▶ **PROBLEM REQUIREMENTS**: Repeat the entries below word for word, though any picture in them should be dropped.

--- START ---

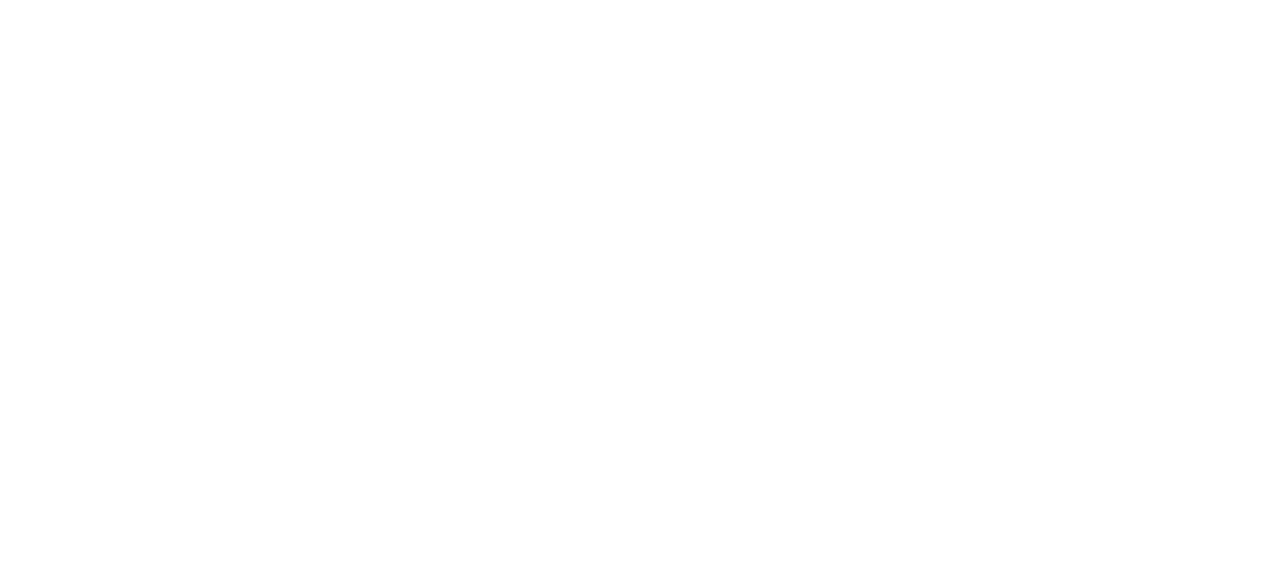
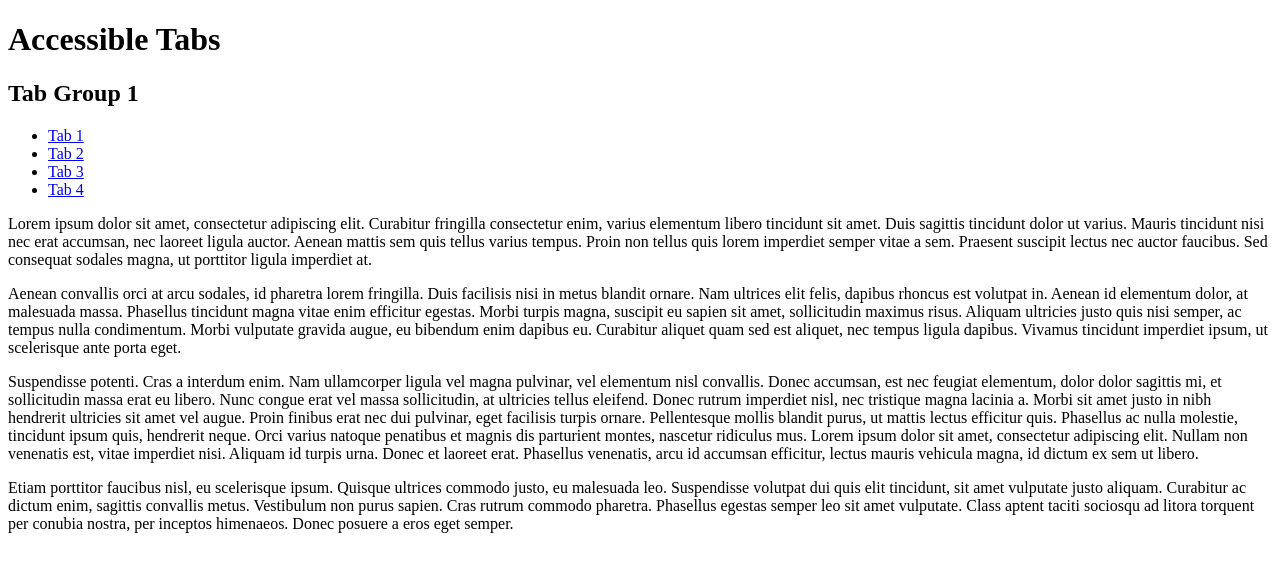
Before and after one commit to monalighosh/iress-accessible-tabs-code-test-monali, a plain HTML site: page src/index.html in a window 1280 px wide. Drawn offline with Linux system fonts and the light colour scheme.

Commit message:
Develop-NEW: Added HTML tab structure

```diff
--- a/src/index.html
+++ b/src/index.html
@@ -1,10 +1,149 @@
 <!DOCTYPE html>
 <html lang="en">
   <head>
+    <title>Accessible Tabs</title>
     <meta charset="UTF-8" />
     <meta http-equiv="X-UA-Compatible" content="IE=edge" />
     <meta name="viewport" content="width=device-width, initial-scale=1.0" />
-    <title>Accessible Tabs</title>
+    <!-- Google font -->
+    <link rel="preconnect" href="https://fonts.gstatic.com" />
+    <link
+      href="https://fonts.googleapis.com/css2?family=DM+Sans&display=swap"
+      rel="stylesheet"
+    />
   </head>
-  <body></body>
+  <body>
+    <h1>Accessible Tabs</h1>
+    <section class="c-tabs" aria-multiselectable="false">
+      <h2 class="c-tabs__title">Tab Group 1</h2>
+      <ul class="c-tabs__navlist" role="tablist">
+        <li class="c-tabs__navlist-item" role="presentation">
+          <a
+            href="#group1-tab-panel-1"
+            id="group1-nav-tab-1"
+            class="c-tabs__nav-tab"
+            role="tab"
+            aria-selected="true"
+            aria-controls="group1-tab-panel-1"
+            >Tab 1</a
+          >
+        </li>
+        <li class="c-tabs__navlist-item" role="presentation">
+          <a
+            href="#group1-tab-panel-2"
+            id="group1-nav-tab-2"
+            class="c-tabs__nav-tab"
+            role="tab"
+            aria-selected="false"
+            aria-controls="group1-tab-panel-2"
+            >Tab 2</a
+          >
+        </li>
+        <li class="c-tabs__navlist-item" role="presentation">
+          <a
+            href="#group1-tab-panel-3"
+            id="group1-nav-tab-3"
+            class="c-tabs__nav-tab"
+            role="tab"
+            aria-selected="false"
+            aria-controls="group1-tab-panel-3"
+            >Tab 3</a
+          >
+        </li>
+        <li class="c-tabs__navlist-item" role="presentation">
+          <a
+            href="#group1-tab-panel-4"
+            id="group1-nav-tab-4"
+            class="c-tabs__nav-tab"
+            role="tab"
+            aria-selected="false"
+            aria-controls="group1-tab-panel-4"
+            >Tab 4</a
+          >
+        </li>
+      </ul>
+      <div class="c-tabs__panels">
+        <div
+          class="c-tabs__panel"
+          id="group1-tab-panel-1"
+          role="tabpanel"
+          aria-labelledby="group1-nav-tab-1"
+          aria-hidden="true"
+        >
+          <p>
+            Lorem ipsum dolor sit amet, consectetur adipiscing elit. Curabitur
+            fringilla consectetur enim, varius elementum libero tincidunt sit
+            amet. Duis sagittis tincidunt dolor ut varius. Mauris tincidunt nisi
+            nec erat accumsan, nec laoreet ligula auctor. Aenean mattis sem quis
+            tellus varius tempus. Proin non tellus quis lorem imperdiet semper
+            vitae a sem. Praesent suscipit lectus nec auctor faucibus. Sed
+            consequat sodales magna, ut porttitor ligula imperdiet at.
+          </p>
+        </div>
+        <div
+          class="c-tabs__panel"
+          id="group1-tab-panel-2"
+          role="tabpanel"
+          aria-labelledby="group1-nav-tab-2"
+          aria-hidden="true"
+        >
+          <p>
+            Aenean convallis orci at arcu sodales, id pharetra lorem fringilla.
+            Duis facilisis nisi in metus blandit ornare. Nam ultrices elit
+            felis, dapibus rhoncus est volutpat in. Aenean id elementum dolor,
+            at malesuada massa. Phasellus tincidunt magna vitae enim efficitur
+            egestas. Morbi turpis magna, suscipit eu sapien sit amet,
+            sollicitudin maximus risus. Aliquam ultricies justo quis nisi
+            semper, ac tempus nulla condimentum. Morbi vulputate gravida augue,
+            eu bibendum enim dapibus eu. Curabitur aliquet quam sed est aliquet,
+            nec tempus ligula dapibus. Vivamus tincidunt imperdiet ipsum, ut
+            scelerisque ante porta eget.
+          </p>
+        </div>
+        <div
+          class="c-tabs__panel"
+          id="group1-tab-panel-3"
+          role="tabpanel"
+          aria-labelledby="group1-nav-tab-3"
+          aria-hidden="true"
+        >
+          <p>
+            Suspendisse potenti. Cras a interdum enim. Nam ullamcorper ligula
+            vel magna pulvinar, vel elementum nisl convallis. Donec accumsan,
+            est nec feugiat elementum, dolor dolor sagittis mi, et sollicitudin
+            massa erat eu libero. Nunc congue erat vel massa sollicitudin, at
+            ultricies tellus eleifend. Donec rutrum imperdiet nisl, nec
+            tristique magna lacinia a. Morbi sit amet justo in nibh hendrerit
+            ultricies sit amet vel augue. Proin finibus erat nec dui pulvinar,
+            eget facilisis turpis ornare. Pellentesque mollis blandit purus, ut
+            mattis lectus efficitur quis. Phasellus ac nulla molestie, tincidunt
+            ipsum quis, hendrerit neque. Orci varius natoque penatibus et magnis
+            dis parturient montes, nascetur ridiculus mus. Lorem ipsum dolor sit
+            amet, consectetur adipiscing elit. Nullam non venenatis est, vitae
+            imperdiet nisi. Aliquam id turpis urna. Donec et laoreet erat.
+            Phasellus venenatis, arcu id accumsan efficitur, lectus mauris
+            vehicula magna, id dictum ex sem ut libero.
+          </p>
+        </div>
+        <div
+          class="c-tabs__panel"
+          id="group1-tab-panel-4"
+          role="tabpanel"
+          aria-labelledby="group1-nav-tab-4"
+          aria-hidden="true"
+        >
+          <p>
+            Etiam porttitor faucibus nisl, eu scelerisque ipsum. Quisque
+            ultrices commodo justo, eu malesuada leo. Suspendisse volutpat dui
+            quis elit tincidunt, sit amet vulputate justo aliquam. Curabitur ac
+            dictum enim, sagittis convallis metus. Vestibulum non purus sapien.
+            Cras rutrum commodo pharetra. Phasellus egestas semper leo sit amet
+            vulputate. Class aptent taciti sociosqu ad litora torquent per
+            conubia nostra, per inceptos himenaeos. Donec posuere a eros eget
+            semper.
+          </p>
+        </div>
+      </div>
+    </section>
+  </body>
 </html>
```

--- END ---

▶ **OUTPUT FOR THIS TASK**:
Before and after one commit to monalighosh/iress-accessible-tabs-code-test-monali, a plain HTML site: page src/index.html in a window 1280 px wide. Drawn offline with Linux system fonts and the light colour scheme.

Commit message:
Develop-NEW: Added HTML tab structure

```diff
--- a/src/index.html
+++ b/src/index.html
@@ -1,10 +1,149 @@
 <!DOCTYPE html>
 <html lang="en">
   <head>
+    <title>Accessible Tabs</title>
     <meta charset="UTF-8" />
     <meta http-equiv="X-UA-Compatible" content="IE=edge" />
     <meta name="viewport" content="width=device-width, initial-scale=1.0" />
-    <title>Accessible Tabs</title>
+    <!-- Google font -->
+    <link rel="preconnect" href="https://fonts.gstatic.com" />
+    <link
+      href="https://fonts.googleapis.com/css2?family=DM+Sans&display=swap"
+      rel="stylesheet"
+    />
   </head>
-  <body></body>
+  <body>
+    <h1>Accessible Tabs</h1>
+    <section class="c-tabs" aria-multiselectable="false">
+      <h2 class="c-tabs__title">Tab Group 1</h2>
+      <ul class="c-tabs__navlist" role="tablist">
+        <li class="c-tabs__navlist-item" role="presentation">
+          <a
+            href="#group1-tab-panel-1"
+            id="group1-nav-tab-1"
+            class="c-tabs__nav-tab"
+            role="tab"
+            aria-selected="true"
+            aria-controls="group1-tab-panel-1"
+            >Tab 1</a
+          >
+        </li>
+        <li class="c-tabs__navlist-item" role="presentation">
+          <a
+            href="#group1-tab-panel-2"
+            id="group1-nav-tab-2"
+            class="c-tabs__nav-tab"
+            role="tab"
+            aria-selected="false"
+            aria-controls="group1-tab-panel-2"
+            >Tab 2</a
+          >
+        </li>
+        <li class="c-tabs__navlist-item" role="presentation">
+          <a
+            href="#group1-tab-panel-3"
+            id="group1-nav-tab-3"
+            class="c-tabs__nav-tab"
+            role="tab"
+            aria-selected="false"
+            aria-controls="group1-tab-panel-3"
+            >Tab 3</a
+          >
+        </li>
+        <li class="c-tabs__navlist-item" role="presentation">
+          <a
+            href="#group1-tab-panel-4"
+            id="group1-nav-tab-4"
+            class="c-tabs__nav-tab"
+            role="tab"
+            aria-selected="false"
+            aria-controls="group1-tab-panel-4"
+            >Tab 4</a
+          >
+        </li>
+      </ul>
+      <div class="c-tabs__panels">
+        <div
+          class="c-tabs__panel"
+          id="group1-tab-panel-1"
+          role="tabpanel"
+          aria-labelledby="group1-nav-tab-1"
+          aria-hidden="true"
+        >
+          <p>
+            Lorem ipsum dolor sit amet, consectetur adipiscing elit. Curabitur
+            fringilla consectetur enim, varius elementum libero tincidunt sit
+            amet. Duis sagittis tincidunt dolor ut varius. Mauris tincidunt nisi
+            nec erat accumsan, nec laoreet ligula auctor. Aenean mattis sem quis
+            tellus varius tempus. Proin non tellus quis lorem imperdiet semper
+            vitae a sem. Praesent suscipit lectus nec auctor faucibus. Sed
+            consequat sodales magna, ut porttitor ligula imperdiet at.
+          </p>
+        </div>
+        <div
+          class="c-tabs__panel"
+          id="group1-tab-panel-2"
+          role="tabpanel"
+          aria-labelledby="group1-nav-tab-2"
+          aria-hidden="true"
+        >
+          <p>
+            Aenean convallis orci at arcu sodales, id pharetra lorem fringilla.
+            Duis facilisis nisi in metus blandit ornare. Nam ultrices elit
+            felis, dapibus rhoncus est volutpat in. Aenean id elementum dolor,
+            at malesuada massa. Phasellus tincidunt magna vitae enim efficitur
+            egestas. Morbi turpis magna, suscipit eu sapien sit amet,
+            sollicitudin maximus risus. Aliquam ultricies justo quis nisi
+            semper, ac tempus nulla condimentum. Morbi vulputate gravida augue,
+            eu bibendum enim dapibus eu. Curabitur aliquet quam sed est aliquet,
+            nec tempus ligula dapibus. Vivamus tincidunt imperdiet ipsum, ut
+            scelerisque ante porta eget.
+          </p>
+        </div>
+        <div
+          class="c-tabs__panel"
+          id="group1-tab-panel-3"
+          role="tabpanel"
+          aria-labelledby="group1-nav-tab-3"
+          aria-hidden="true"
+        >
+          <p>
+            Suspendisse potenti. Cras a interdum enim. Nam ullamcorper ligula
+            vel magna pulvinar, vel elementum nisl convallis. Donec accumsan,
+            est nec feugiat elementum, dolor dolor sagittis mi, et sollicitudin
+            massa erat eu libero. Nunc congue erat vel massa sollicitudin, at
+            ultricies tellus eleifend. Donec rutrum imperdiet nisl, nec
+            tristique magna lacinia a. Morbi sit amet justo in nibh hendrerit
+            ultricies sit amet vel augue. Proin finibus erat nec dui pulvinar,
+            eget facilisis turpis ornare. Pellentesque mollis blandit purus, ut
+            mattis lectus efficitur quis. Phasellus ac nulla molestie, tincidunt
+            ipsum quis, hendrerit neque. Orci varius natoque penatibus et magnis
+            dis parturient montes, nascetur ridiculus mus. Lorem ipsum dolor sit
+            amet, consectetur adipiscing elit. Nullam non venenatis est, vitae
+            imperdiet nisi. Aliquam id turpis urna. Donec et laoreet erat.
+            Phasellus venenatis, arcu id accumsan efficitur, lectus mauris
+            vehicula magna, id dictum ex sem ut libero.
+          </p>
+        </div>
+        <div
+          class="c-tabs__panel"
+          id="group1-tab-panel-4"
+          role="tabpanel"
+          aria-labelledby="group1-nav-tab-4"
+          aria-hidden="true"
+        >
+          <p>
+            Etiam porttitor faucibus nisl, eu scelerisque ipsum. Quisque
+            ultrices commodo justo, eu malesuada leo. Suspendisse volutpat dui
+            quis elit tincidunt, sit amet vulputate justo aliquam. Curabitur ac
+            dictum enim, sagittis convallis metus. Vestibulum non purus sapien.
+            Cras rutrum commodo pharetra. Phasellus egestas semper leo sit amet
+            vulputate. Class aptent taciti sociosqu ad litora torquent per
+            conubia nostra, per inceptos himenaeos. Donec posuere a eros eget
+            semper.
+          </p>
+        </div>
+      </div>
+    </section>
+  </body>
 </html>
```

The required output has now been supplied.